I live a lot of my life on social networks. This comes from being a writer who works out of a home-office. I'm much more likely to see my friends online than I am in real life. So when Ello first made its appearance I was hopeful. After a few days on it, I have to say I'm finding the site to be pretty hopeless.
I didn't expect it to be great. This is a beta operation. You can't expect much from a beta, but you can see the design, and if you look closely, the ideas behind the design.
So, when you see all that white space you know this is the anti-Facebook. Indeed, that's why I think Ello was so popular — 31,000 people per hour were joining the site in September — when it first appeared. Facebook, for all its popularity, has annoyed many of its billion-plus users byand by more recently with a new real name policy. While Facebook backed off of this policy as public outrage grew, and Ello reaped the benefits.
Unfortunately, while Ello'a design looks clean, it's also confusing. I mean, it's nice that you can follow other users by dragging their circle icons into "friends" or "noise" categories — shades of Google+ circles — but it's not at all clear at first that you can do that.

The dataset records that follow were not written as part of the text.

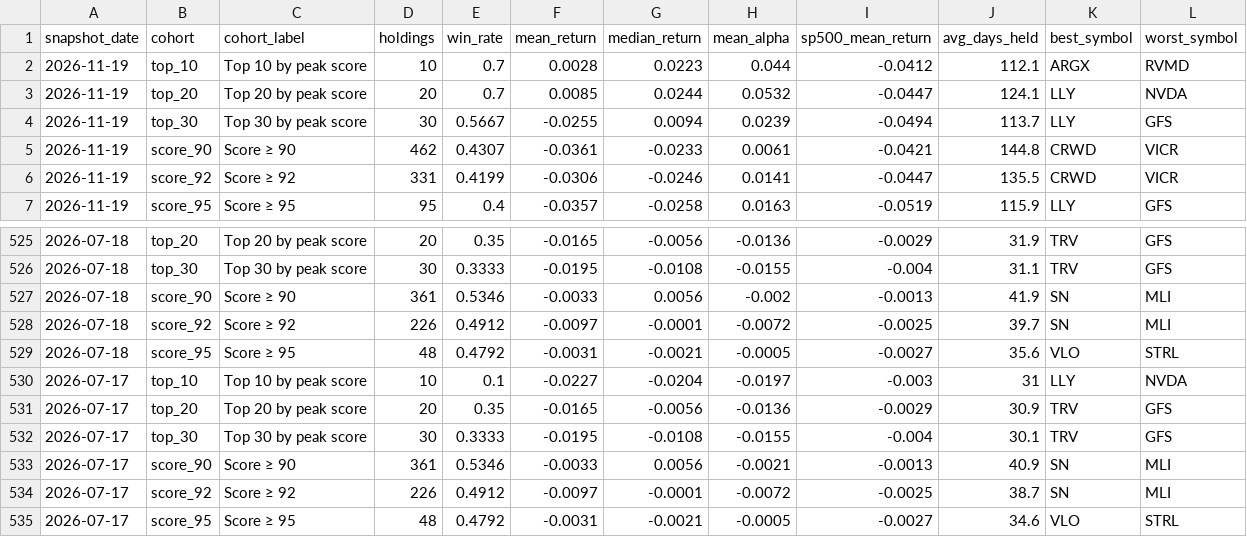
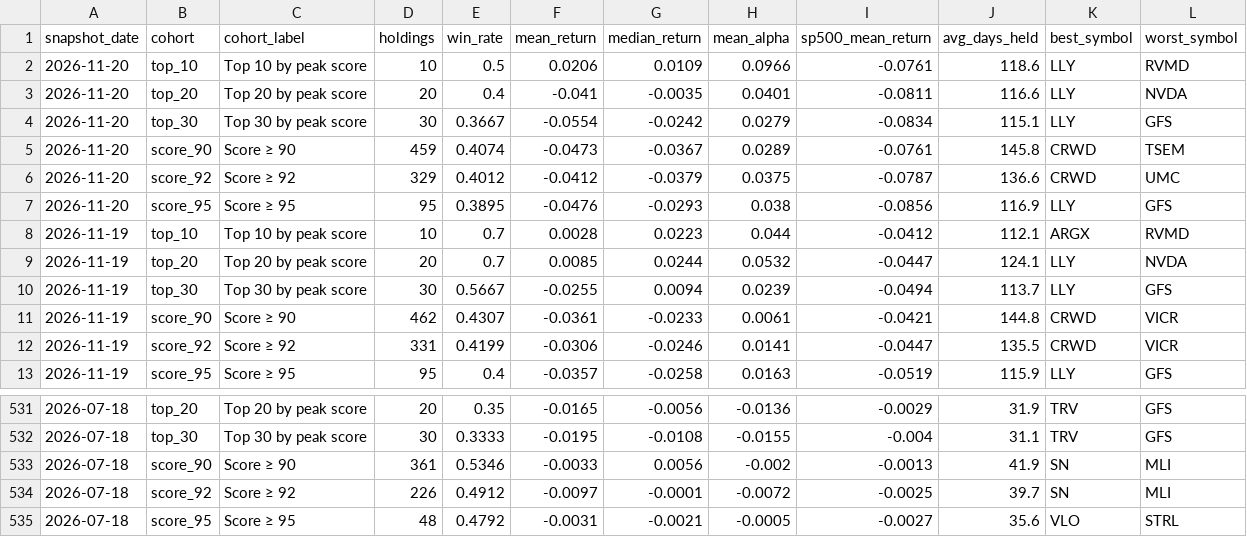
Before and after one commit to Orcules/claritx-forward-test, a CSV file: data/claritx-cohort-history.csv, drawn as a sheet; only a part is shown, gaps mark what is left out.

```diff
--- a/data/claritx-cohort-history.csv
+++ b/data/claritx-cohort-history.csv
@@ -1,2 +1,8 @@
 snapshot_date,cohort,cohort_label,holdings,win_rate,mean_return,median_return,mean_alpha,sp500_mean_return,avg_days_held,best_symbol,worst_symbol
+2026-11-20,top_10,Top 10 by peak score,10,0.5,0.0206,0.0109,0.0966,-0.0761,118.6,LLY,RVMD
+2026-11-20,top_20,Top 20 by peak score,20,0.4,-0.041,-0.0035,0.0401,-0.0811,116.6,LLY,NVDA
+2026-11-20,top_30,Top 30 by peak score,30,0.3667,-0.0554,-0.0242,0.0279,-0.0834,115.1,LLY,GFS
+2026-11-20,score_90,Score ≥ 90,459,0.4074,-0.0473,-0.0367,0.0289,-0.0761,145.8,CRWD,TSEM
+2026-11-20,score_92,Score ≥ 92,329,0.4012,-0.0412,-0.0379,0.0375,-0.0787,136.6,CRWD,UMC
+2026-11-20,score_95,Score ≥ 95,95,0.3895,-0.0476,-0.0293,0.038,-0.0856,116.9,LLY,GFS
 2026-11-19,top_10,Top 10 by peak score,10,0.7,0.0028,0.0223,0.044,-0.0412,112.1,ARGX,RVMD
@@ -529,7 +535 @@ snapshot_date,cohort,cohort_label,holdings,win_rate,mean_return,median_return,me
 2026-07-18,score_95,Score ≥ 95,48,0.4792,-0.0031,-0.0021,-0.0005,-0.0027,35.6,VLO,STRL
-2026-07-17,top_10,Top 10 by peak score,10,0.1,-0.0227,-0.0204,-0.0197,-0.003,31,LLY,NVDA
-2026-07-17,top_20,Top 20 by peak score,20,0.35,-0.0165,-0.0056,-0.0136,-0.0029,30.9,TRV,GFS
-2026-07-17,top_30,Top 30 by peak score,30,0.3333,-0.0195,-0.0108,-0.0155,-0.004,30.1,TRV,GFS
-2026-07-17,score_90,Score ≥ 90,361,0.5346,-0.0033,0.0056,-0.0021,-0.0013,40.9,SN,MLI
-2026-07-17,score_92,Score ≥ 92,226,0.4912,-0.0097,-0.0001,-0.0072,-0.0025,38.7,SN,MLI
-2026-07-17,score_95,Score ≥ 95,48,0.4792,-0.0031,-0.0021,-0.0005,-0.0027,34.6,VLO,STRL
```
Also changed, not shown: data/claritx-forward-test-arms.csv, data/claritx-forward-test-daily.csv, 2 other files.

In addition, it is not at all clear, with the site's annoying almost-invisible gray text, how to do such simple things as posting or editing an update or uploading an image. I also really don't understand why comments on a post are in newest to oldest order. I find that more annoying than useful.
There's also a long, long laundry list of missing features. These include simply being able to link to Web pages, and the ability to block other users.
Last, but not least, the site just blows up way, way too often. I've had pages lock up as often as they've rendered correctly. That may just be me because other people I know haven't had the bad luck I've had with it. But, to me, the site shows every sign of not being able to scale to meet the demand.
To scale up, even in the days of cheap cloud services, takes money. Ello, for better or worse, is saying that it's not going to turn to advertising for its main source of revenue. In theory, that means your data, while open to anyone who wants to search the site, can't be used for the grist of the advertising mill that has made Facebook so annoying.
Instead, here's Ello's business model, in so much as it has one, according to Paul Budnitz, one of its founders: "In its most basic form, Ello will be fun and free to use. But after that there are features that some groups want really badly — for example one of the most requested features is the ability to control multiple accounts from a single log in. We might charge a dollar for that. It would be like the App store."
In other words, it's a freemium service. The bare-bones Ello will be free, but for a other, premium features, you'll have to pay to upgrade your account. That works with online games but I don't see that scaling for a social network.
This isn't the first time a "new" social network has gotten a lot of attention. Diaspora, back in 2010, was an open-source attempt to address many of the same concerns driving people to Ello: Privacy, putting users in control of their data, and freedom to post whatever they want under whatever name they'd like. While Diaspora is still around, it's come to little.
Other such would-be Facebook rivals, like AppleSeed, OneSocialNetwork, and Lorea, died out. Others, including Elgg and Ning are still around and give you the tools you need to build your own, small-scale social networks.
None of these came close to rivaling Facebook. Ello won't either.
If you really want an alternative to Facebook, Google+, the second largest social network in the West with approximately 343-million active users is, despite constant trash talk, still alive, well, and active. You'll find me there and on Facebook and Twitter and LinkedIn and others. But, Ello? I'll keep the account for now, but I don't expect to be using it any more than I would my MySpace account.